Self portrait in a Straw Hat by Élisabeth Vigée Le Brun

In this episode, we’ll be taking a closer look at ‘Self-portrait in a Straw Hat’ by Élisabeth Vigée Le Brun at the National Gallery in London. Welcome to Art, Culture & Books with me, Anthony King.

As always, I take all the photos and videos myself on location, ensuring you get an up-close and personal view of the fascinating world of art and culture. I’ll be popping in and out with commentary as this video progresses but for now let’s take a close up look.

Elisabeth Vigée Le Brun was born in 1755 and was a trailblazing female artist of her time, known for her exceptional skill and the ability to navigate the male-dominated art world. She lived through a tumultuous era in French history.

Before the French Revolution in 1789, Vigée Le Brun was very successful, especially at the Versailles court. Marie-Antoinette favoured her as a painter, and Vigée Le Brun created over 30 portraits of the Queen and her family.

The oil on canvas completed in 1782, “Self-portrait in a Straw Hat” is a striking example of her mastery in portraiture which is even more incredible considering she was mainly self taught! This version of the painting is a signed copy by Vigėe Le Brun, recreating a highly popular self-portrait she herself originally painted in Brussels, also in 1782.

The painting captures the artist in a moment of self-reflection and confidence, wearing a straw hat adorned with a pink ribbon. The loose brushstrokes and vibrant colour palette demonstrate her technical prowess. The National Gallery tell us that the pose is deliberately modelled on Rubens’s Portrait of Susanna Lunden.

Vigée Le Brun wrote of the painting in her memoirs which were published in 1903:

We returned to Flanders to see the masterpieces of Rubens… at Antwerp, I found the famous “Straw Hat,” which has lately been sold to an Englishman for a large sum. This admirable picture represents a woman by Rubens. It delighted and inspired me to such a degree that I made a portrait of myself at Brussels, striving to obtain the same effects. I painted myself with a straw hat on my head, a feather, and a garland of wild flowers, holding my palette in my hand.”

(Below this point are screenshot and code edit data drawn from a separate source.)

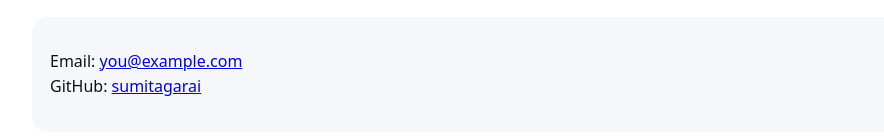
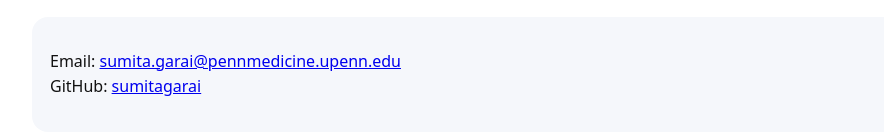
Before and after one commit to sumitagarai/sumitagarai.github.io, a plain HTML site: page index.html in a window 1280 px wide. Shown: the part 1125-1265 px from the top of the page, without its empty margins (174-1058 px from the left). Drawn offline with Linux system fonts and the light colour scheme.

Commit message:
add email address to index.html

```diff
--- a/index.html
+++ b/index.html
@@ -78,7 +78,7 @@
     <h2 id="contact">Contact</h2>
     <div class="card">
       <p>
-        Email: <a href="mailto:sumita.garai@pennmedicine.upenn.edu">you@example.com</a><br/>
+        Email: <a href="mailto:sumita.garai@pennmedicine.upenn.edu">sumita.garai@pennmedicine.upenn.edu</a><br/>
         GitHub: <a href="https://github.com/sumitagarai" target="_blank" rel="noopener">sumitagarai</a>
       </p>
     </div>
```
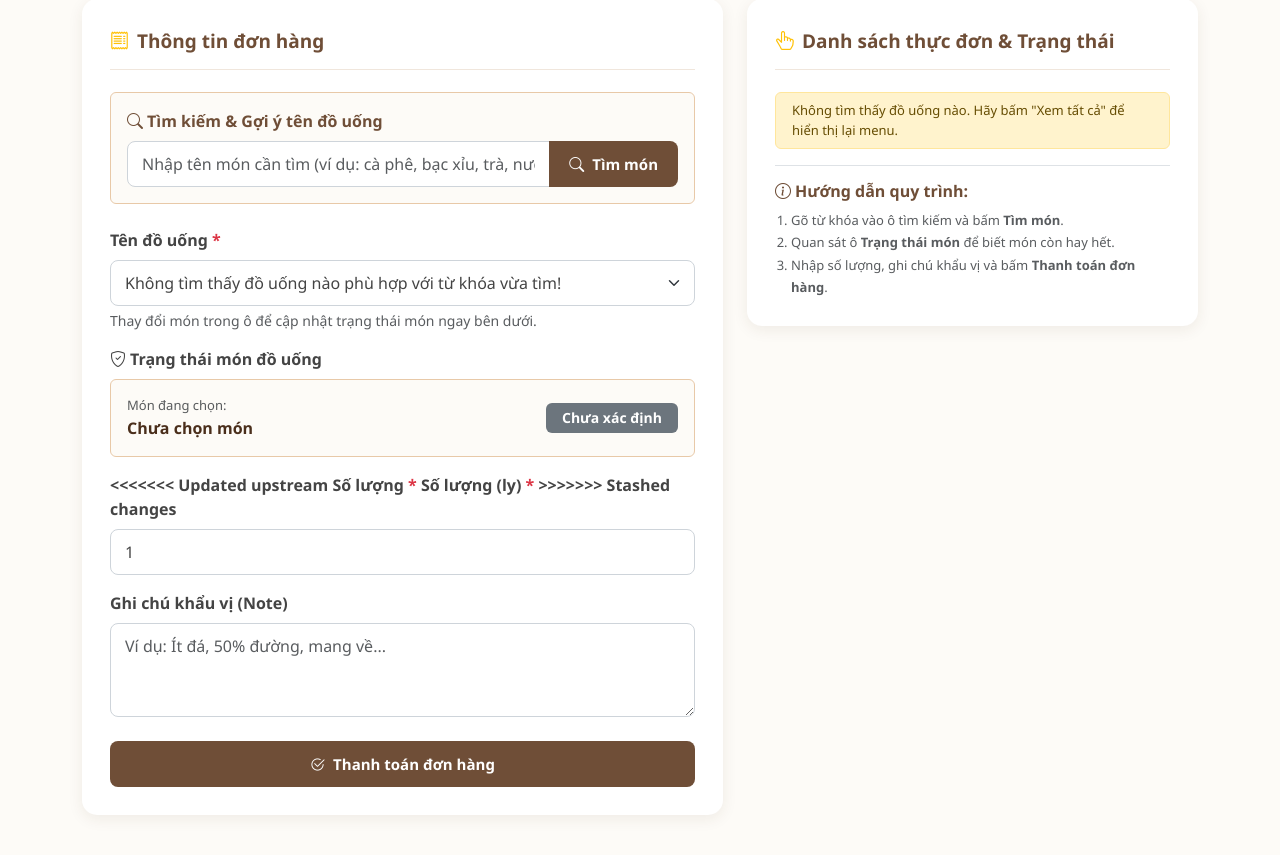
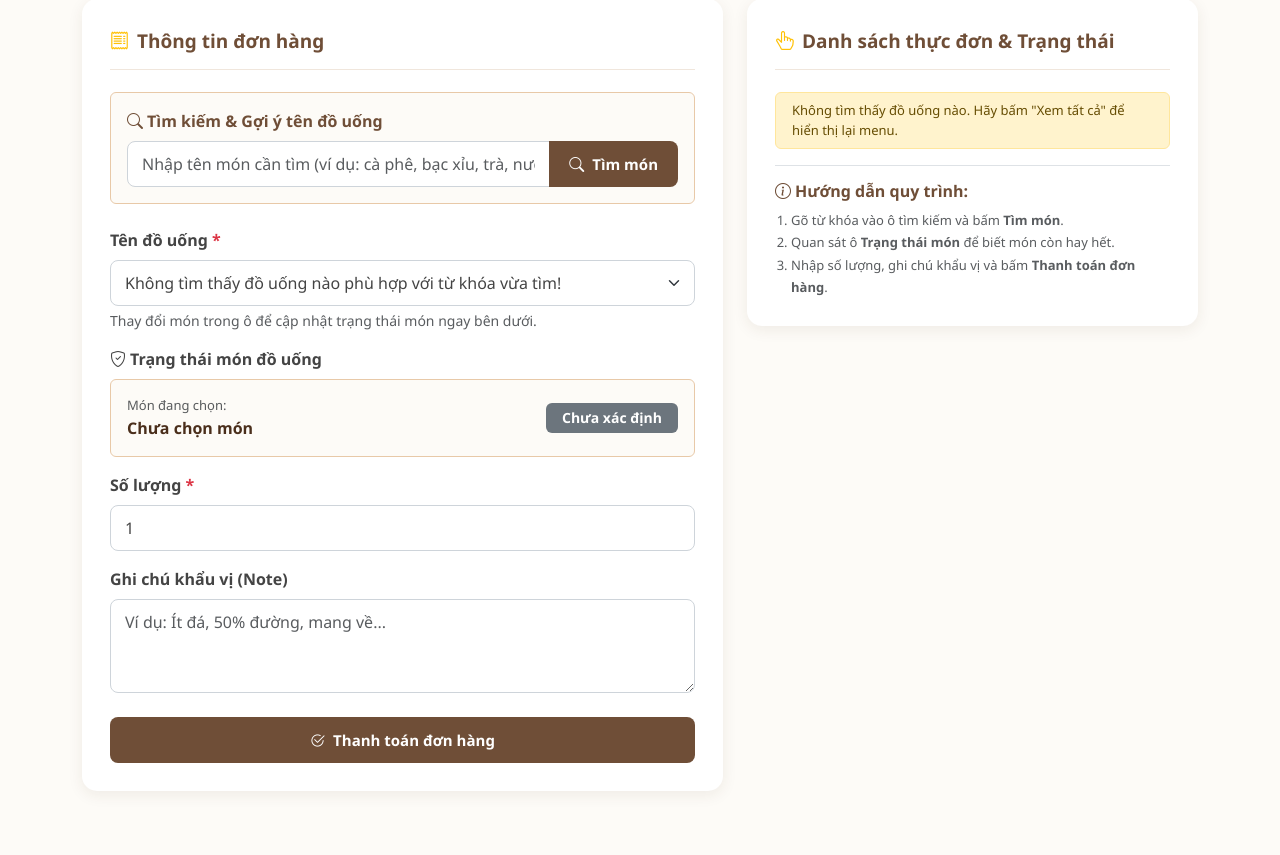
Before and after one commit to ahnhtu22/QLTDCafe, a PHP site: page /QLTDCafe/app/views/staff/pos/main.php in a window 1280 px wide. Shown: the part 184-1039 px from the top of the page. Run offline with PHP 8.4, Linux system fonts and the light colour scheme; the template is opened without the code that fills it, so the values that code supplies are empty.

Commit message:
Update main.php

```diff
--- a/app/views/staff/pos/main.php
+++ b/app/views/staff/pos/main.php
@@ -169,10 +169,10 @@
 
                         <div class="mb-3">
                             <label for="quantity" class="form-label fw-semibold">
-<<<<<<< Updated upstream
+
                                 Số lượng  <span class="text-danger">*</span>
-                                Số lượng (ly) <span class="text-danger">*</span>
->>>>>>> Stashed changes
+
+
                             </label>
 
                             <input type="number"
```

“Self-portrait in a Straw Hat” is celebrated for its departure from traditional self-portraiture conventions of the time. Vigée Le Brun presents herself with a direct gaze, showcasing her self-assuredness and challenging the viewer to engage with her on a more personal level.